  2. Islamic relief is committed to the development of a best practice guide for inclusion of faith and faith representatives in psycho-social provision when serving communities of a particular faith by 2017.
  3. Islamic Relief remains committed to complementing the efforts of national disaster coordination bodies in countries where IR has operations, taking part in ongoing joint preparedness planning to strengthen resilience from community to national level.
  4. Islamic Relief is committed to utilising approaches that integrate faith institutions, values and expertise in climate change adaptation and food security at community level, influencing disaster risk reduction (DRR) planning of relevant national governments in at least three of the countries where we work that are worst affected by climate change.
  5. Islamic Relief is committed to promoting and disseminating the Islamic Declaration on Climate Change in at least 10 Muslim-majority countries by 2021.
  6. In addition to its work on the Islamic responsibility to tackling climate change, Islamic Relief will support at least four additional joint declarations in support of gender justice and inclusivity, tackling poverty and inequality, and promoting sustainable economic growth by 2021.
  7. Islamic Relief commits to ensuring it is accountable to communities and people affected by crisis. In this regard we are committed to the ‘Core Humanitarian Standard on Quality and Accountability’. We will identify best practice and learning, and ensure continuous improvement. Islamic Relief staff and local partners’ capabilities will be built accordingly.
  8. Islamic Relief shares the view that changes are required within the humanitarian system, and our own organisation, so that southern-based national actors can play an increased and more prominent role in humanitarian response. We have therefore endorsed and committed to the ‘Charter for Change’ which commits us to review and adapt our way of working to ensure that we increase direct funding to local partner NGOs, increase transparency, and ensure that we support – not undermine – local capacity through our interventions.

Core responsibility five: Invest in humanity

  1. Islamic Relief commits to encouraging the use of Islamic social finance for humanitarian funding, particularly through sensitising Muslims and governments of Muslim-majority countries to its application for this purpose, but also through expanding its own Islamic endowment (waqf) and Zakat programmes.
  2. Islamic Relief commits to continue building our internal capacity to carry out cash-based programming. As part of this commitment, by 2018, we expect to: ensure that all of our cash-based programming will be in line with sectoral good practice, and increase the proportion of cash-based interventions within our humanitarian programming by 10%.
  3. Islamic Relief commits to support the UN in its intention, stated in the Secretary General’s Report, to ensure that counter-terrorism or counter-insurgency measures do not inhibit humanitarian action or prevent funding for humanitarian operations. We will also support calls to provide for necessary exemptions to allow humanitarian organisations to engage in dialogue and coordinate with all parties to armed conflict in order to reach those in need and alleviate suffering.

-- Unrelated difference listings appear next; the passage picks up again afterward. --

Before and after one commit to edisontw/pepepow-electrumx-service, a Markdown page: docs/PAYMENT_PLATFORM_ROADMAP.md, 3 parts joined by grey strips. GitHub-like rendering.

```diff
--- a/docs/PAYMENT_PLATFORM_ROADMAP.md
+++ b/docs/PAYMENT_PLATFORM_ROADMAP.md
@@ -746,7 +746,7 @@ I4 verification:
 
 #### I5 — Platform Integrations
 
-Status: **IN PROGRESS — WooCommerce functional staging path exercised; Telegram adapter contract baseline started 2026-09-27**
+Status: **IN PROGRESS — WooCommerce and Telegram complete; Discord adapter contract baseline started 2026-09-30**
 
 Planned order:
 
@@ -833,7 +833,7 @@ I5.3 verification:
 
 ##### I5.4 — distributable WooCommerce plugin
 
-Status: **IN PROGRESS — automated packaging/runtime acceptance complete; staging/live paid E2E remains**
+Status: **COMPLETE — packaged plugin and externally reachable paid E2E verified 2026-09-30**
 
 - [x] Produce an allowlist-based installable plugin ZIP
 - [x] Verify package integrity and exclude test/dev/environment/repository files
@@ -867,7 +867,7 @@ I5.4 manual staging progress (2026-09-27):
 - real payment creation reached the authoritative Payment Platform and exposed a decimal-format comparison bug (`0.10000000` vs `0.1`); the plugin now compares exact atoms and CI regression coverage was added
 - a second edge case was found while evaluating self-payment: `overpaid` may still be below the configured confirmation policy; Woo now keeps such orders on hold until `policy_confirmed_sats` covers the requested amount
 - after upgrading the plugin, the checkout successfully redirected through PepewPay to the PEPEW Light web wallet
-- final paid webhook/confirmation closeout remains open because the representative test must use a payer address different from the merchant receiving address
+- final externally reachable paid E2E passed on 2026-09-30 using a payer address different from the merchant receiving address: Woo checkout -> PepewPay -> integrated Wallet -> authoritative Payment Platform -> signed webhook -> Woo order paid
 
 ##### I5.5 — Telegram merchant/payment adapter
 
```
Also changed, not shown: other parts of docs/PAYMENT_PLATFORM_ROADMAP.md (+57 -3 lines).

  4. Islamic Relief will continue its efforts to work with the banking sector, financial institutions, regulators and other key stakeholders to ensure full cross-stakeholder engagement on the myriad of issues related to counter-terrorism financing that impede the delivery of aid.
  5. Islamic Relief commits to engage, wherever possible, with efforts to support non-governmental organisations (NGOs) and community-based organisations (CBOs) to better understand how to adhere to current legislation and due diligence requirements – including understanding application for special exemptions where these exist.